- Problem statement
Could you restate the entries word for word, without the images?

Before-and-after change records:
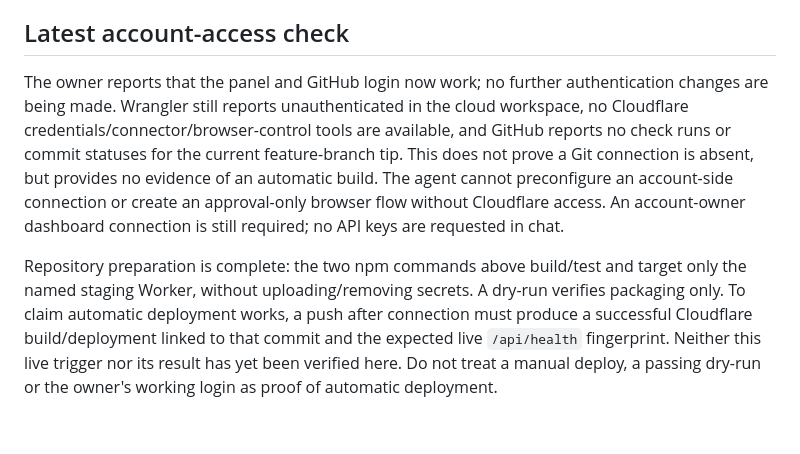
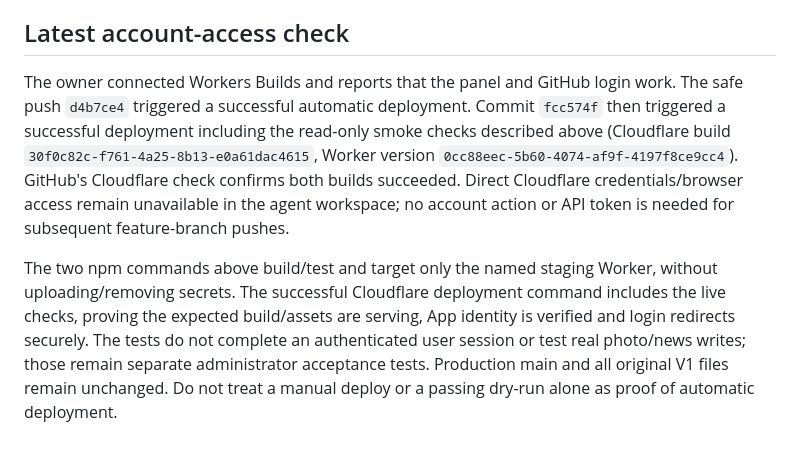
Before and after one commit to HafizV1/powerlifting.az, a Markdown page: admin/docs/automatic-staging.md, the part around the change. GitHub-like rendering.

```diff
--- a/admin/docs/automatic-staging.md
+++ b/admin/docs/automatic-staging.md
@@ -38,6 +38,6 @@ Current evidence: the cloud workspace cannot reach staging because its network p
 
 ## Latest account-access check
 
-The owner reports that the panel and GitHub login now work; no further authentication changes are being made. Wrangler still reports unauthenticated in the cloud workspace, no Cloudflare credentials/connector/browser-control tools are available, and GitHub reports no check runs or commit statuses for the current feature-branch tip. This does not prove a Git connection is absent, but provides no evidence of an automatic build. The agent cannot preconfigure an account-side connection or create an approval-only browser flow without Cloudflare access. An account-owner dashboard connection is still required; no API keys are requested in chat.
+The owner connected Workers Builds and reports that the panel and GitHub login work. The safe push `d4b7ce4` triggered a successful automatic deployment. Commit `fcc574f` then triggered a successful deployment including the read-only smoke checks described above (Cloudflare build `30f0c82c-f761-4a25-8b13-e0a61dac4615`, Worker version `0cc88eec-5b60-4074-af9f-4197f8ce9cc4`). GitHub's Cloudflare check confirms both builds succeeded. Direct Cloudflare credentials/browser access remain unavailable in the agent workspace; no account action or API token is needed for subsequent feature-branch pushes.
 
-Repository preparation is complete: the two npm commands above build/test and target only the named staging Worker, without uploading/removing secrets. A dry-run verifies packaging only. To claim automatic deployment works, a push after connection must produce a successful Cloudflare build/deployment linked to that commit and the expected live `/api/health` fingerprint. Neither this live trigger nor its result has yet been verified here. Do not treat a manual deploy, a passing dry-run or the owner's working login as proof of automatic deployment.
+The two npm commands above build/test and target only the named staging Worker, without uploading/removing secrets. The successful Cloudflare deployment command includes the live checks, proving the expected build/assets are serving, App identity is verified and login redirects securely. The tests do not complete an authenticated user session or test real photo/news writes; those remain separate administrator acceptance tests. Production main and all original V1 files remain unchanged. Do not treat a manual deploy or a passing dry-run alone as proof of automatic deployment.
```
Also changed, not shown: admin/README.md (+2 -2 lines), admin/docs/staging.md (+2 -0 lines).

- Answer to the exercise
Before and after one commit to HafizV1/powerlifting.az, a Markdown page: admin/docs/automatic-staging.md, the part around the change. GitHub-like rendering.

```diff
--- a/admin/docs/automatic-staging.md
+++ b/admin/docs/automatic-staging.md
@@ -38,6 +38,6 @@ Current evidence: the cloud workspace cannot reach staging because its network p
 
 ## Latest account-access check
 
-The owner reports that the panel and GitHub login now work; no further authentication changes are being made. Wrangler still reports unauthenticated in the cloud workspace, no Cloudflare credentials/connector/browser-control tools are available, and GitHub reports no check runs or commit statuses for the current feature-branch tip. This does not prove a Git connection is absent, but provides no evidence of an automatic build. The agent cannot preconfigure an account-side connection or create an approval-only browser flow without Cloudflare access. An account-owner dashboard connection is still required; no API keys are requested in chat.
+The owner connected Workers Builds and reports that the panel and GitHub login work. The safe push `d4b7ce4` triggered a successful automatic deployment. Commit `fcc574f` then triggered a successful deployment including the read-only smoke checks described above (Cloudflare build `30f0c82c-f761-4a25-8b13-e0a61dac4615`, Worker version `0cc88eec-5b60-4074-af9f-4197f8ce9cc4`). GitHub's Cloudflare check confirms both builds succeeded. Direct Cloudflare credentials/browser access remain unavailable in the agent workspace; no account action or API token is needed for subsequent feature-branch pushes.
 
-Repository preparation is complete: the two npm commands above build/test and target only the named staging Worker, without uploading/removing secrets. A dry-run verifies packaging only. To claim automatic deployment works, a push after connection must produce a successful Cloudflare build/deployment linked to that commit and the expected live `/api/health` fingerprint. Neither this live trigger nor its result has yet been verified here. Do not treat a manual deploy, a passing dry-run or the owner's working login as proof of automatic deployment.
+The two npm commands above build/test and target only the named staging Worker, without uploading/removing secrets. The successful Cloudflare deployment command includes the live checks, proving the expected build/assets are serving, App identity is verified and login redirects securely. The tests do not complete an authenticated user session or test real photo/news writes; those remain separate administrator acceptance tests. Production main and all original V1 files remain unchanged. Do not treat a manual deploy or a passing dry-run alone as proof of automatic deployment.
```
Also changed, not shown: admin/README.md (+2 -2 lines), admin/docs/staging.md (+2 -0 lines).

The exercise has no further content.